Exercise:
For each line in the data below that has the word "Sesión", copy that line.

Data in this exercise:
= Beginning of Section =

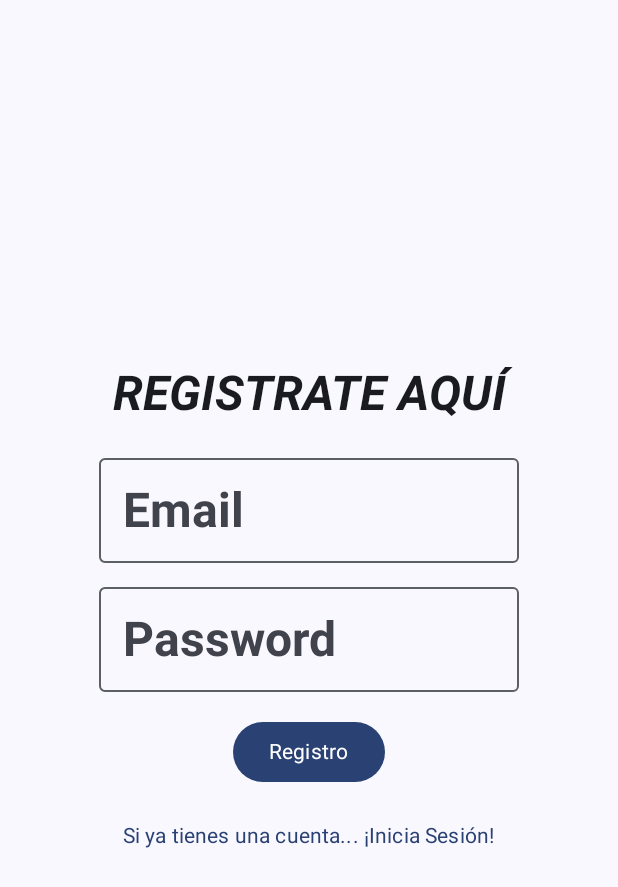
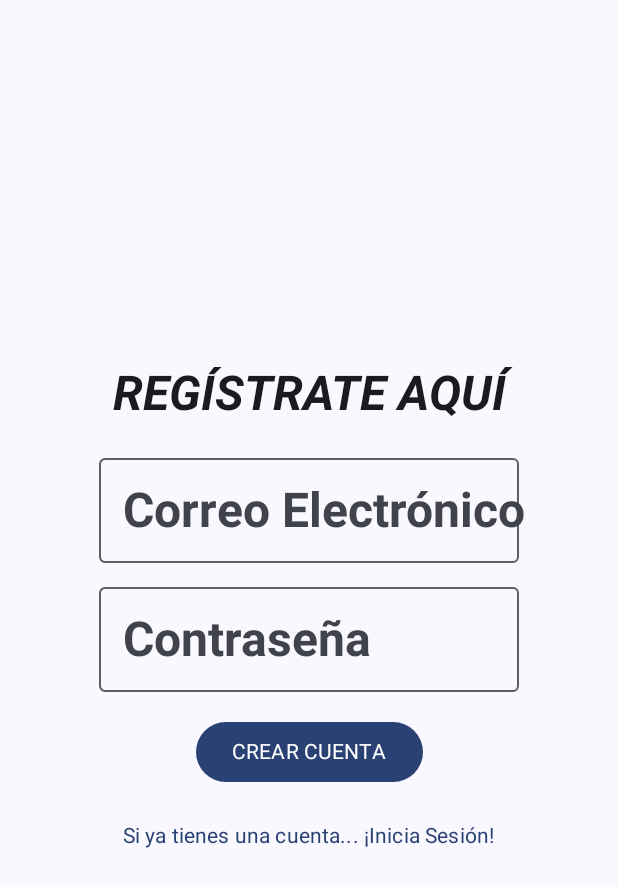
Before and after one commit to pacobarrionuevo/ProyectoMoviles, an Android app built with Jetpack Compose: the screen it shows after launch (MainActivity), on a phone screen of 412 x 824 dp. Shown: the top 887 px of the screen. Run offline under Robolectric (Android 15) with nearby library versions, the phone set to English and light mode, and no system bars; our stand-ins replace Firebase (no records; nobody signed in at launch, a user with empty details on screens opened directly), livedata-compose; Roboto replaces fonts that are not available here.

Commit message:
strings.xml

```diff
--- a/AplicacionConciertos/app/src/main/java/com/example/aplicacionconciertos/auth/Registro.kt
+++ b/AplicacionConciertos/app/src/main/java/com/example/aplicacionconciertos/auth/Registro.kt
@@ -23,8 +23,10 @@ import androidx.navigation.NavController
 import com.example.aplicacionconciertos.viewmodel.AuthViewModel
 import androidx.compose.ui.Modifier
 import androidx.compose.ui.platform.LocalContext
+import androidx.compose.ui.res.stringResource
 import androidx.compose.ui.unit.dp
 import androidx.compose.ui.unit.sp
+import com.example.aplicacionconciertos.R
 import com.example.aplicacionconciertos.model.RutasNavegacion
 import com.example.aplicacionconciertos.viewmodel.AuthState
 
@@ -51,7 +53,7 @@ fun Registro(authViewModel: AuthViewModel, navController: NavController) {
         horizontalAlignment = Alignment.CenterHorizontally
     ) {
         Text(
-            text = "REGISTRATE AQUÍ",
+            text = (stringResource(id = R.string.Registrate)),
             style = MaterialTheme.typography.displayMedium
         )
 
@@ -63,7 +65,7 @@ fun Registro(authViewModel: AuthViewModel, navController: NavController) {
                 email = it
             },
             label = {
-                Text(text = "Email")
+                Text(text = (stringResource(id = R.string.Correo)))
             }
         )
 
@@ -75,7 +77,7 @@ fun Registro(authViewModel: AuthViewModel, navController: NavController) {
                 password = it
             },
             label = {
-                Text(text = "Password")
+                Text(text = (stringResource(id = R.string.Contrasena)))
             }
         )
 
@@ -86,7 +88,7 @@ fun Registro(authViewModel: AuthViewModel, navController: NavController) {
         },
             enabled = authState.value != AuthState.Loading
             ) {
-            Text(text = "Registro")
+            Text(text = (stringResource(id = R.string.CrearCuenta)))
         }
 
         Spacer(modifier = Modifier.height(8.dp))
@@ -94,7 +96,7 @@ fun Registro(authViewModel: AuthViewModel, navController: NavController) {
         TextButton(onClick = {
             navController.navigate(RutasNavegacion.InicioSesion.route)
         }) {
-            Text(text = "Si ya tienes una cuenta... ¡Inicia Sesión!")
+            Text(text = stringResource(id = R.string.MensajeRegistro))
         }
     }
 }
--- a/AplicacionConciertos/app/src/main/res/values/strings.xml
+++ b/AplicacionConciertos/app/src/main/res/values/strings.xml
@@ -41,4 +41,9 @@
     <string name="LugaresConcierto">Sitios que visitará</string>
     <string name="Discografia">Discografía</string>
     <string name="InicioSesion">Iniciar Sesión</string>
+    <string name="Registrate">REGÍSTRATE AQUÍ</string>
+    <string name="Correo">Correo Electrónico</string>
+    <string name="Contrasena">Contraseña</string>
+    <string name="CrearCuenta">CREAR CUENTA</string>
+    <string name="MensajeRegistro">Si ya tienes una cuenta... ¡Inicia Sesión!</string>
 </resources>
```
Also changed, not shown: 1 other file.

= End of Section =

Solution to this task:
-            Text(text = "Si ya tienes una cuenta... ¡Inicia Sesión!")
     <string name="InicioSesion">Iniciar Sesión</string>
+    <string name="MensajeRegistro">Si ya tienes una cuenta... ¡Inicia Sesión!</string>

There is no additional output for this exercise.